**How to complete this task**
Pick out each line of the records in which the word "DURATION" appears.

**Given records**
################
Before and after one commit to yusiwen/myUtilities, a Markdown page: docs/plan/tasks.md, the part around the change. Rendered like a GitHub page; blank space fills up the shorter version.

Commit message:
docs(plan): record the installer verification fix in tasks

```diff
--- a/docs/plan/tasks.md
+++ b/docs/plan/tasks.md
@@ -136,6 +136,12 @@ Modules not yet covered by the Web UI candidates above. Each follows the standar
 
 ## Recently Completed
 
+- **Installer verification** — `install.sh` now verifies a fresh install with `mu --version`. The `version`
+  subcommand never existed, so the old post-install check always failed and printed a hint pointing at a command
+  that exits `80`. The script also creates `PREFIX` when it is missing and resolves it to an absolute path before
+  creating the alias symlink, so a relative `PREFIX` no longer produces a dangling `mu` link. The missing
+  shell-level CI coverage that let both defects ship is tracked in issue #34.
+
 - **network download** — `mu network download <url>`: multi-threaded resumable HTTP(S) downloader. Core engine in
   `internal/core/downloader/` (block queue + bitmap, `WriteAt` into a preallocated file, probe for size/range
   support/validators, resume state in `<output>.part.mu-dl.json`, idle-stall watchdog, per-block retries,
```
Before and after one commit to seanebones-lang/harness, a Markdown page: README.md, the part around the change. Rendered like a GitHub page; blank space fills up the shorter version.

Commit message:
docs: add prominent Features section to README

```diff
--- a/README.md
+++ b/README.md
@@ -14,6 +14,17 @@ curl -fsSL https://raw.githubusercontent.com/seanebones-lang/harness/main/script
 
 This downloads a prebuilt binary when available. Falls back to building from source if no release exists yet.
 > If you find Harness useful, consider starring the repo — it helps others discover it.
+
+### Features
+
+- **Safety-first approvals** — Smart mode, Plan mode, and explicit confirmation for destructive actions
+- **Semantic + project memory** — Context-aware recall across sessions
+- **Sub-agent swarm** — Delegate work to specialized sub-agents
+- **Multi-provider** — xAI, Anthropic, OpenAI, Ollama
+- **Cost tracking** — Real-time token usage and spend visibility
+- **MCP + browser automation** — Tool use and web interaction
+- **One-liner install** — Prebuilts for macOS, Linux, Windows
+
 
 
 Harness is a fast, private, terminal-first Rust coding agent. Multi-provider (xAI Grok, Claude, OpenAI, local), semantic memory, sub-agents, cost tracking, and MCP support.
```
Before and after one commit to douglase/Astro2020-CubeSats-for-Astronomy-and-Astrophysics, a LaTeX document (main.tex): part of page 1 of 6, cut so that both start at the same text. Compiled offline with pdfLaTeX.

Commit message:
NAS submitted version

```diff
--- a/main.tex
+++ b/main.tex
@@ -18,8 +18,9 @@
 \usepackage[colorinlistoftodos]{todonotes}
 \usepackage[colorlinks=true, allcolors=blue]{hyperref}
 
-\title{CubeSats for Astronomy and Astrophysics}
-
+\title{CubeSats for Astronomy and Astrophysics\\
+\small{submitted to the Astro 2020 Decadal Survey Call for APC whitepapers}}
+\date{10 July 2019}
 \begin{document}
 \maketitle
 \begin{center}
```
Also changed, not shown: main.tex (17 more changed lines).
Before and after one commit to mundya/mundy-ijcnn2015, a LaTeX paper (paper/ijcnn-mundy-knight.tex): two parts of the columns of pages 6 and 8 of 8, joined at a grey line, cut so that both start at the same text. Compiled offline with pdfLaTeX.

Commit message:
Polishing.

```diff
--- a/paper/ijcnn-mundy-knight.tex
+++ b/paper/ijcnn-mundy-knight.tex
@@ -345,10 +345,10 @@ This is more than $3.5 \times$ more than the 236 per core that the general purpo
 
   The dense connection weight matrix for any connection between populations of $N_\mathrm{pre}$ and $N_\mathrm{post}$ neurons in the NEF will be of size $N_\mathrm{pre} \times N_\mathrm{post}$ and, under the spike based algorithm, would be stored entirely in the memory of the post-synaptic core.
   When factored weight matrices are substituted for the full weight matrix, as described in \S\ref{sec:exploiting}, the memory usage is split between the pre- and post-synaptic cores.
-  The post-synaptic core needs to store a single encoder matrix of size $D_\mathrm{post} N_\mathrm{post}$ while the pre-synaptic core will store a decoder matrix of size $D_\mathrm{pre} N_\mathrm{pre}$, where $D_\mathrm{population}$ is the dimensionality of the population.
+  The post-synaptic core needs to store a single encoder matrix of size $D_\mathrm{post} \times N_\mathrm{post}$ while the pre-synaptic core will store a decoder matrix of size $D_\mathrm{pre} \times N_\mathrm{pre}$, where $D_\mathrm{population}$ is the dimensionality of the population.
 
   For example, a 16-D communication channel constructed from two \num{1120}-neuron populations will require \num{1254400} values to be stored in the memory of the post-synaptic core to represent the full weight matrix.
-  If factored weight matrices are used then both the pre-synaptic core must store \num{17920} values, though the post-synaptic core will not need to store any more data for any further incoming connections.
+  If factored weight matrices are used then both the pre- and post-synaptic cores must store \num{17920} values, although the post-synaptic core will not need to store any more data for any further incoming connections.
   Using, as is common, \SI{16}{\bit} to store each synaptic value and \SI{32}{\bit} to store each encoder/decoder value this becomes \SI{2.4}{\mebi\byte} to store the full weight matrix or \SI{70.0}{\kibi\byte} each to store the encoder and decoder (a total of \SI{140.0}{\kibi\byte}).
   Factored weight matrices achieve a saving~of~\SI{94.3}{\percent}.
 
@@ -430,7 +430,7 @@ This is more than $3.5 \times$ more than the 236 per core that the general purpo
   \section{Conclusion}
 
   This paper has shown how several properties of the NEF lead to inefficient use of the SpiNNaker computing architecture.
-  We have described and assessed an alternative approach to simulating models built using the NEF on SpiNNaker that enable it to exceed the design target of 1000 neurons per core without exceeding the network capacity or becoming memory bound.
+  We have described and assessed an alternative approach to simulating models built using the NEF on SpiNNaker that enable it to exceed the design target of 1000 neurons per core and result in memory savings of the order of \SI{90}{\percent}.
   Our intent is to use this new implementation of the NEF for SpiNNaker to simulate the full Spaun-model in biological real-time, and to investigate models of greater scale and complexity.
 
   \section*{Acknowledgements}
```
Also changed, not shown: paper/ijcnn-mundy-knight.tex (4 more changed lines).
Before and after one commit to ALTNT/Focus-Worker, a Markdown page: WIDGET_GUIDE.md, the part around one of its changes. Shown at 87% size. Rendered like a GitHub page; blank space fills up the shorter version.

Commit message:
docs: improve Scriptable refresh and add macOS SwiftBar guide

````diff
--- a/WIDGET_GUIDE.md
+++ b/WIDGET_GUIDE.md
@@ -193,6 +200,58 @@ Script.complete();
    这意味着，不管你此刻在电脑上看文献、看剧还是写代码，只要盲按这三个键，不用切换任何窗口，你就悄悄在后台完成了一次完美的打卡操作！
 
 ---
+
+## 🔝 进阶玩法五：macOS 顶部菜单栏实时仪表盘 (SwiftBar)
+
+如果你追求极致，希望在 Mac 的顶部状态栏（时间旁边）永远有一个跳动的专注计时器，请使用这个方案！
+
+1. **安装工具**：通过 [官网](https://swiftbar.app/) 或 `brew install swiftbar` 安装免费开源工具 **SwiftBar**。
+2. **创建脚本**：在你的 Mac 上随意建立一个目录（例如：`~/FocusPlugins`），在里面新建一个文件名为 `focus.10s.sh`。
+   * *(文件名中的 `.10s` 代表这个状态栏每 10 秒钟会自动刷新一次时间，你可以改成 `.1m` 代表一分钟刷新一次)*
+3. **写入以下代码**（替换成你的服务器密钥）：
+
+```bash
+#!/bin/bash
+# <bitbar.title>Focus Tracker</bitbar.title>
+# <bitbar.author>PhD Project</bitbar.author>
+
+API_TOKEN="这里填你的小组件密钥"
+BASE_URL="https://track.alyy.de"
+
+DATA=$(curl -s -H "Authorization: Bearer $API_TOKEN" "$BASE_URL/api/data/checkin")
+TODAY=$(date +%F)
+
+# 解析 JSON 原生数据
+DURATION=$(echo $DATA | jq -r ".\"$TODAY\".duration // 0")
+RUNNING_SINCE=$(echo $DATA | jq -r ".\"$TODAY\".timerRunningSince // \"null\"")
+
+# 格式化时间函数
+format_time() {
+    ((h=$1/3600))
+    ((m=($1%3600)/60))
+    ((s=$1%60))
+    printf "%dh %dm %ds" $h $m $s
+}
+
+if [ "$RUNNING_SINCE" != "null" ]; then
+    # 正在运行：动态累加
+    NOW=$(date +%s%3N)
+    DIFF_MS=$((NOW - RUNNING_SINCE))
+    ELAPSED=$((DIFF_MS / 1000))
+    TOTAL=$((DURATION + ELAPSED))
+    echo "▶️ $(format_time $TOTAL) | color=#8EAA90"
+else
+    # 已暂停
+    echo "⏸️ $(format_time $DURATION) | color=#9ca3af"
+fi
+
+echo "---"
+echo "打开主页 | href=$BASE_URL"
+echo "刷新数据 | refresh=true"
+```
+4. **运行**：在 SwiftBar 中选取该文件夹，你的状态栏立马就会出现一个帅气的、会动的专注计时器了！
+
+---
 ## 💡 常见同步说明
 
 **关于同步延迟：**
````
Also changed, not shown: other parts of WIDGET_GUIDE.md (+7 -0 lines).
################
**Expected answer**
+DURATION=$(echo $DATA | jq -r ".\"$TODAY\".duration // 0")
+    TOTAL=$((DURATION + ELAPSED))
+    echo "⏸️ $(format_time $DURATION) | color=#9ca3af"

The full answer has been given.